With Steve Slaton recovering from neck surgery, the Texans have made it clear that they’re going to use a first- or second-round pick on a tailback. Mathews’ Terrell Davis-like running style fits coach Gary Kubiak’s zone-blocking scheme perfectly.
21. Bengals: Mike Iupati, offensive guard, Idaho.
The Bengals have been active on on the free agent market for guards, but have yet to pull the trigger on any of their targets. Iupati could replace unsigned 34-year-old Bobbie Williams.
22. Patriots: Demaryius Thomas, wide receiver, Georgia Tech.
A natural long-term replacement for contract-year wideout Randy Moss, Thomas’ sub-4.4 speed and ability to stretch the field may prove too tempting for Bill Belichick & Co, despite a fractured foot.
23. Packers: Brandon Graham, defensive end, Michigan.
G.M. Ted Thompson would ideally grab a left tackle of the future, but Bruce Campbell is a reach and no other lineman is worth this high of a pick. So he’ll settle for a clone of LaMarr Woodley.
24. Eagles: Patrick Robinson, cornerback, Florida State.
The Birds were unhappy with
annually disgruntled cornerback Sheldon Brown oft-used nickel back Joselio Hanson’s play last year. Robinson is arguably the purest man-to-man corner in the draft.
25. Ravens: Carlos Dunlap, defensive end, Florida.
Oklahoma tight end Jermaine Gresham should also be on G.M. Ozzie Newsome’s radar, but Dunlap’s freakish ability is hard to ignore. The Ravens are needy at defensive end with Dwan Edwards gone to Buffalo.
26. Cardinals: Jerry Hughes, defensive end, TCU.
33-year-old Joey Porter is a short-term fix, and bookend outside linebacker Clark Haggans is also 33. Hughes would play with his hand up in Arizona’s 3-4 defense and push to start right away.
Drafting Bryant would be an overdue admission that the Cowboys’ 2008 acquisition of Roy Williams was a mistake. Bryant could team with Miles Austin to give owner Jerry Jones the most dynamic receiver corps in the league.

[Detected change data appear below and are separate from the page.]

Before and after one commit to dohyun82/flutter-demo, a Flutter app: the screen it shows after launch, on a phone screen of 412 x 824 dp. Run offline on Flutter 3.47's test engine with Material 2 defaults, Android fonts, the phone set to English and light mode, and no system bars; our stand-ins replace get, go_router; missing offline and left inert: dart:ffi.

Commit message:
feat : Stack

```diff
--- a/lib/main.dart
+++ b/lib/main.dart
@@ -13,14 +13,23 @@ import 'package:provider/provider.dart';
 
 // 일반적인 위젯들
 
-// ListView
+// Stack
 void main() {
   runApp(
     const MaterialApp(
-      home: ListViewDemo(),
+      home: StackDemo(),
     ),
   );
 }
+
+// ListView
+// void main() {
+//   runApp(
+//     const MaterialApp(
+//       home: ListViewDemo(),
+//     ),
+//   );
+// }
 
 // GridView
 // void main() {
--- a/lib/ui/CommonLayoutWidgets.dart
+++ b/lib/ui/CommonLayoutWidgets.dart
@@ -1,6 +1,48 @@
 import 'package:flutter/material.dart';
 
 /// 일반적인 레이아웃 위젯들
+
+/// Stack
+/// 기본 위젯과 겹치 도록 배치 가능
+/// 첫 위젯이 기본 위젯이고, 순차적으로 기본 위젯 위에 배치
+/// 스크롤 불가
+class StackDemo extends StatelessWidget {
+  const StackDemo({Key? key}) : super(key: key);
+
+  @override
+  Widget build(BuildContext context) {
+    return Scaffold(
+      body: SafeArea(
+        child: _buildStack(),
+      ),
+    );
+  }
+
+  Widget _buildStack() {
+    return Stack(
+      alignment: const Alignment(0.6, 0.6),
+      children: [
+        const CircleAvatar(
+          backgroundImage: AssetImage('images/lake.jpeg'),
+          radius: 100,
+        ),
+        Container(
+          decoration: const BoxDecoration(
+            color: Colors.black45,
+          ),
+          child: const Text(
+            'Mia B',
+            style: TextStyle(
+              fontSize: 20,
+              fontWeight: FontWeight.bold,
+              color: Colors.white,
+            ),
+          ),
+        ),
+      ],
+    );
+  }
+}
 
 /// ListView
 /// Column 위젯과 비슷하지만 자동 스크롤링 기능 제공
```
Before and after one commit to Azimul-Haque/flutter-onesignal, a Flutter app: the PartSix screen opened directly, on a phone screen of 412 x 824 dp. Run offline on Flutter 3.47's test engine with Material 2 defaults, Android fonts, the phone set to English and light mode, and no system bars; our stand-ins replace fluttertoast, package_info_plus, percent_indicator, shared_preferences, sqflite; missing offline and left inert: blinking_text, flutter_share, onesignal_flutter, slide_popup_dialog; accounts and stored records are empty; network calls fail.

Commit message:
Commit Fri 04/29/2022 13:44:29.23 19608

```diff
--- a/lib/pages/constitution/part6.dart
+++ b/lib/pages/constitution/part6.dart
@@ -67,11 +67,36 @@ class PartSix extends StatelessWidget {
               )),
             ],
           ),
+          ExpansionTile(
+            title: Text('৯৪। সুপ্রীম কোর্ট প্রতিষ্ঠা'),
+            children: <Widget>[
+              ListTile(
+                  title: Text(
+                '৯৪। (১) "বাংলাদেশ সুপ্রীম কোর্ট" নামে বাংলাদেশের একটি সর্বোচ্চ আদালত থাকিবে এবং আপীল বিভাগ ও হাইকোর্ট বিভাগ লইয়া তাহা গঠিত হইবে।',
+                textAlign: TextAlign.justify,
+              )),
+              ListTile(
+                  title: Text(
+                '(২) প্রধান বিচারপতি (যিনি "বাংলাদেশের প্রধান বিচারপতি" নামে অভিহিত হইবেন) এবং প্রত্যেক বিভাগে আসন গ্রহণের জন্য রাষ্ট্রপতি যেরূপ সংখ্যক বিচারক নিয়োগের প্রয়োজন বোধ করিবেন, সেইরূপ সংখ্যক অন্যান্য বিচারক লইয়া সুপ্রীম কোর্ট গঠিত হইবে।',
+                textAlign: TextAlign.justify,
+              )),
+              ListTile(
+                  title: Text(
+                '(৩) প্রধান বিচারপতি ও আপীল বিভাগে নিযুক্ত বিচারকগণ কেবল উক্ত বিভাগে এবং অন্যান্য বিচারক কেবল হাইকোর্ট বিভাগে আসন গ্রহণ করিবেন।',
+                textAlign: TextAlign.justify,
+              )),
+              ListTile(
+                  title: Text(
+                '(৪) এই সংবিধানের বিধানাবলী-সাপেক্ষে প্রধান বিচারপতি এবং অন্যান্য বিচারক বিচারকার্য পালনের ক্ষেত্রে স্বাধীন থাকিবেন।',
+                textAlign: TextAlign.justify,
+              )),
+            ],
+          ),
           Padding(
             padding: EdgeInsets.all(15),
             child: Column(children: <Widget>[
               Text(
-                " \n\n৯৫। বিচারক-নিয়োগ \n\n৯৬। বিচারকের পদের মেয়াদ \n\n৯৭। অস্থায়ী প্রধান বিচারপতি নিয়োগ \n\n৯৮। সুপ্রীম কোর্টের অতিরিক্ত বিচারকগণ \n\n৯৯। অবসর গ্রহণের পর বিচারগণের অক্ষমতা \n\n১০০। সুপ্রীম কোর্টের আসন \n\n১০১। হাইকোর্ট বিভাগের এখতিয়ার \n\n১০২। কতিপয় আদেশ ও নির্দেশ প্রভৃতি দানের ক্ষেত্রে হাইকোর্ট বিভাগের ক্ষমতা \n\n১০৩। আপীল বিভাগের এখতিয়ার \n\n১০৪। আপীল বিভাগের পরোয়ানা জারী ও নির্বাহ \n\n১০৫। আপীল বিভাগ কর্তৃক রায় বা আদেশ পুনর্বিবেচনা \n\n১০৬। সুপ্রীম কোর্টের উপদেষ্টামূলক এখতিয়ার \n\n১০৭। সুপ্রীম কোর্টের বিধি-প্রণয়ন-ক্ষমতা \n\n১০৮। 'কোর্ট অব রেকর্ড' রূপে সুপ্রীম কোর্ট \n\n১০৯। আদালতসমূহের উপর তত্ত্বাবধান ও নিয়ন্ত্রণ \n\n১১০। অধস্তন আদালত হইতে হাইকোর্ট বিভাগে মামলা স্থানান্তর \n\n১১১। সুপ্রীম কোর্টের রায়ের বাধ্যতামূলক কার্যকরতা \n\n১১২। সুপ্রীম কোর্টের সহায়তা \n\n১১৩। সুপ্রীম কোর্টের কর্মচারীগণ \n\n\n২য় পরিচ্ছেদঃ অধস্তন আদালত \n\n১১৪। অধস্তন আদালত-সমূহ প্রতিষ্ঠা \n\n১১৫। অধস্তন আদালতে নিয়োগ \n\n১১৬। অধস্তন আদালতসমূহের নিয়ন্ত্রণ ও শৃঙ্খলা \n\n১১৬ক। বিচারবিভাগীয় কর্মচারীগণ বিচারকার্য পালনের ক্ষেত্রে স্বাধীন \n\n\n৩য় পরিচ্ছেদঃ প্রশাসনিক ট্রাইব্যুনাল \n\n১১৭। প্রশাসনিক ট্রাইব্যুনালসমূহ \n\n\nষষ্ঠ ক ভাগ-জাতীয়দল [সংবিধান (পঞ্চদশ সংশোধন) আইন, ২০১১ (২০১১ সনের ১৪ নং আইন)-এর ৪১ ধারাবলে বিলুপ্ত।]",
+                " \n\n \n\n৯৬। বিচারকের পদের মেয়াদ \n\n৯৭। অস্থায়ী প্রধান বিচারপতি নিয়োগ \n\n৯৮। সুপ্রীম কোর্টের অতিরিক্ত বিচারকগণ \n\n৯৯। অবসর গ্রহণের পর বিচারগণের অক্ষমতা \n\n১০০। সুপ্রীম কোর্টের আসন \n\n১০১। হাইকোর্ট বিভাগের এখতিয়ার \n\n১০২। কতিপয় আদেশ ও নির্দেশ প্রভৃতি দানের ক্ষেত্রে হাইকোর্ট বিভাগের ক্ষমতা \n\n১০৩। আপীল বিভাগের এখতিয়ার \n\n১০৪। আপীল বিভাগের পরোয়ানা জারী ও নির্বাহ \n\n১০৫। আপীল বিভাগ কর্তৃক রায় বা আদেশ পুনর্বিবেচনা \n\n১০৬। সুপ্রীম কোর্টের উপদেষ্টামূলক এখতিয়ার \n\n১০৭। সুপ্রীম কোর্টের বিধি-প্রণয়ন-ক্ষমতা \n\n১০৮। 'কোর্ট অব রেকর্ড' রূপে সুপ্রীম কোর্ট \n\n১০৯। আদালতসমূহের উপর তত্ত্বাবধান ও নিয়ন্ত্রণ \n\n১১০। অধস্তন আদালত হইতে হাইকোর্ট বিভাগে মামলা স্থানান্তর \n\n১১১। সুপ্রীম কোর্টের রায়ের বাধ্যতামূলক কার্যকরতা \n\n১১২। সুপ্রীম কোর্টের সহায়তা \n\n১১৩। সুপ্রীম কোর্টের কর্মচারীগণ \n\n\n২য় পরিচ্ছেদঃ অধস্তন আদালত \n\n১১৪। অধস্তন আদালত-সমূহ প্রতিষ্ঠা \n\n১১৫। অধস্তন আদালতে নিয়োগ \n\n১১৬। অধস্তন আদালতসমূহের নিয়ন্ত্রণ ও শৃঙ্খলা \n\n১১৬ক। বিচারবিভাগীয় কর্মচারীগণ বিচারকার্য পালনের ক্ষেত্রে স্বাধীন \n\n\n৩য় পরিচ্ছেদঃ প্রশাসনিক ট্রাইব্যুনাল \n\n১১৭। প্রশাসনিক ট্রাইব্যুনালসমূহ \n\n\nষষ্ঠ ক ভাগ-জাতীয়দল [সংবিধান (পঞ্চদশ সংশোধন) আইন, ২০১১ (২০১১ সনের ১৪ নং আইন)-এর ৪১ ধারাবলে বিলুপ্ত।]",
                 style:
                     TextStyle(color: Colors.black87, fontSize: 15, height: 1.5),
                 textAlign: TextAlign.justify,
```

28. Chargers: C.J. Spiller, running back, Clemson.
This seems late for Spiller, but there are concerns about his ability to hold up at 5-foot-11 and 195 pounds. Still, he shouldn’t fall out of the first round and would be an immediate improvement for the league’s No. 31 rushing attack.
29. Jets: Golden Tate, wide receiver, Notre Dame.
New York could do better at slot receiver than Brad Smith, and Braylon Edwards is in a contract year. Tate, a character guy, could also offset the Jets’ alleged offseason flirtation with Brandon Marshall.
30. Vikings: Jimmy Clausen, quarterback, Notre Dame.
Brett Favre will probably return for 2010, but is in the last year of his contract and Tarvaris Jackson has rarely been effective. Clausen could be humbled on the bench for a year, and compete with Jackson or Sage Rosenfels in 2011.
31. Colts: Maurkice Pouncey, center, Florida.
Indianapolis’ guard play was awful last season, which president Bill Polian admitted by releasing Ryan Lilja. Pouncey could push for either starting guard position in 2010 and move to center when 35-year-old Jeff Saturday retires.
32. Saints: Everson Griffen, defensive end, USC.
With monster upside, Griffen probably deserves to be drafted higher, but is stuck in a draft filled to the brim with pass rushers. In New Orleans, he’d act as released left end Charles Grant’s immediate replacement.